Most of us have missed live communication with people. Many mostly communicated only with members of their family and unloaded all their dissatisfaction and tensions on each other. "Wills against mine / These eyes opposite." During the pandemic, the usual compensatory mechanisms that supported the existence of families were destroyed. Before the lockdown, a huge number of couples were involved in much more complex permanent and temporary constructs: family systems, including parents, grown children, brothers and sisters, close friends, colleagues, guides on vacation, gym trainers, who smoothed out the difficulties and roughness of relationships within the couple. During the pandemic, the usual ways of relieving tension became unavailable: neither having a drink with friends nor going to an exhibition, and sometimes even being alone properly. It became significantly harder to maintain relationships if certain important needs were not previously met within the couple and were compensated for from the outside.

At the same time, experiencing isolation and acute lack of personal space occurred against the background of desensitization (loss of sensitivity to one's own sensations, experiences, and needs) associated with the trauma of the pandemic situation itself, making it difficult for an essential aspect of relationships in a couple to feel oneself and the other. It was necessary either to face a crisis and try to find ways to live peacefully in a closed system or to separate.

Poor couples. The initial period after the lifting of restrictions also carries some danger. We've missed something fresh, not yet familiar, so new people may seem much more attractive to us than those with whom we spent the lockdown, simply because they're new. The charm of novelty can easily be mistaken for infatuation, for a new meaning. The resort romance effect is possible. This doesn't mean that people will necessarily rush to destroy their relationships, but new reasons for tension may arise. Fortunately, those couples who successfully went through joint isolation and perhaps related crisis situations may turn out to be more resilient because experiencing crises together develops healthier forms of attachment and improves relationships. Many couples will be able to embark on something new together and retain the value of what they have experienced together.
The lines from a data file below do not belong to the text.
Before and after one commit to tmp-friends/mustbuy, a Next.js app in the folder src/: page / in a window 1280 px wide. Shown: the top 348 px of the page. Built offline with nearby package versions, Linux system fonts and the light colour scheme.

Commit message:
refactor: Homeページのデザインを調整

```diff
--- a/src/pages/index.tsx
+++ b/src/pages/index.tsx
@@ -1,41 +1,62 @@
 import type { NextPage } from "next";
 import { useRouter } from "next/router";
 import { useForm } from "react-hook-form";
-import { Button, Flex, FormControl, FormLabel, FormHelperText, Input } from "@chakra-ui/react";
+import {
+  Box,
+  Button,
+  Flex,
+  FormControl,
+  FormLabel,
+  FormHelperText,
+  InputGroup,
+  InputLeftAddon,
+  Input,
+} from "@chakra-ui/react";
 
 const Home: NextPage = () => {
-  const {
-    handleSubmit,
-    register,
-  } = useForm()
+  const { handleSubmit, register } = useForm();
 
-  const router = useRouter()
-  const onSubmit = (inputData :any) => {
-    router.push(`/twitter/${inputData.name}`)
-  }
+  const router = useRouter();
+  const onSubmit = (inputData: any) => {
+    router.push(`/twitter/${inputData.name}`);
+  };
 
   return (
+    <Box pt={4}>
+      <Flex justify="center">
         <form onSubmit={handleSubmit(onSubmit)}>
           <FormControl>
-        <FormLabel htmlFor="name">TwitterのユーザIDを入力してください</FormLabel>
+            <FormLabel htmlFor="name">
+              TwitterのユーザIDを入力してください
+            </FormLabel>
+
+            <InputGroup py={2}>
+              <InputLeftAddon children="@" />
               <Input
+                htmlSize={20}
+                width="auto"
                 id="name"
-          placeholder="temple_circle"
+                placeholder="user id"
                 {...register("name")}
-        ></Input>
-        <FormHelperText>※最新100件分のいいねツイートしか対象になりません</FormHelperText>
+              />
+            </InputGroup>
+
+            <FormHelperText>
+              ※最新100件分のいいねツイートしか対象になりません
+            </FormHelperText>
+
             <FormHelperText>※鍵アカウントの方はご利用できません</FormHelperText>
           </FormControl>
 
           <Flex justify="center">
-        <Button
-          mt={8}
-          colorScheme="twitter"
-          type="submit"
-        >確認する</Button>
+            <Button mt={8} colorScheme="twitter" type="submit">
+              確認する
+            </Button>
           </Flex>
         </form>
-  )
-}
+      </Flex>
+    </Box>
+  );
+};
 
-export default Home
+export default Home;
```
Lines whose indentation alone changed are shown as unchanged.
For those who spent the lockdown alone, there is also a danger of getting involved too quickly in relationships or professional endeavors that are not really necessary, simply because of fatigue from isolation and inactivity. As a result, people may overestimate new relationships and projects, leading to serious disappointments. And not because we are now incapable of communication or new relationships. It's just that emotional deprivation needs to be treated with caution, like coming out of starvation. Start with something light and in small portions (small gatherings and not for too long) to be able to feel the taste.

Finally, although many of us have adapted well to the pandemic situation, as we approach the end of the lockdown, we are tired and with a learned sense of the unpredictability of existence. Coming out of lockdown is not just a return to the old life where we can finally breathe. It's largely a new reality again, to which we will also have to adapt. Moreover, it's a reality that will drain our energy because offline communication requires more energy, especially when it's new. We all have to be tolerant and patient with each other to not destroy the still fragile offline relationships that are recovering. However, looking at how we adapted to life during the pandemic, we can confidently say that if we don't rush, acknowledge that we have gone through a difficult time, and pay attention to our own and others' experiences, we will successfully settle in the post-COVID world, enjoy touches and hugs again, and find new ways to meet.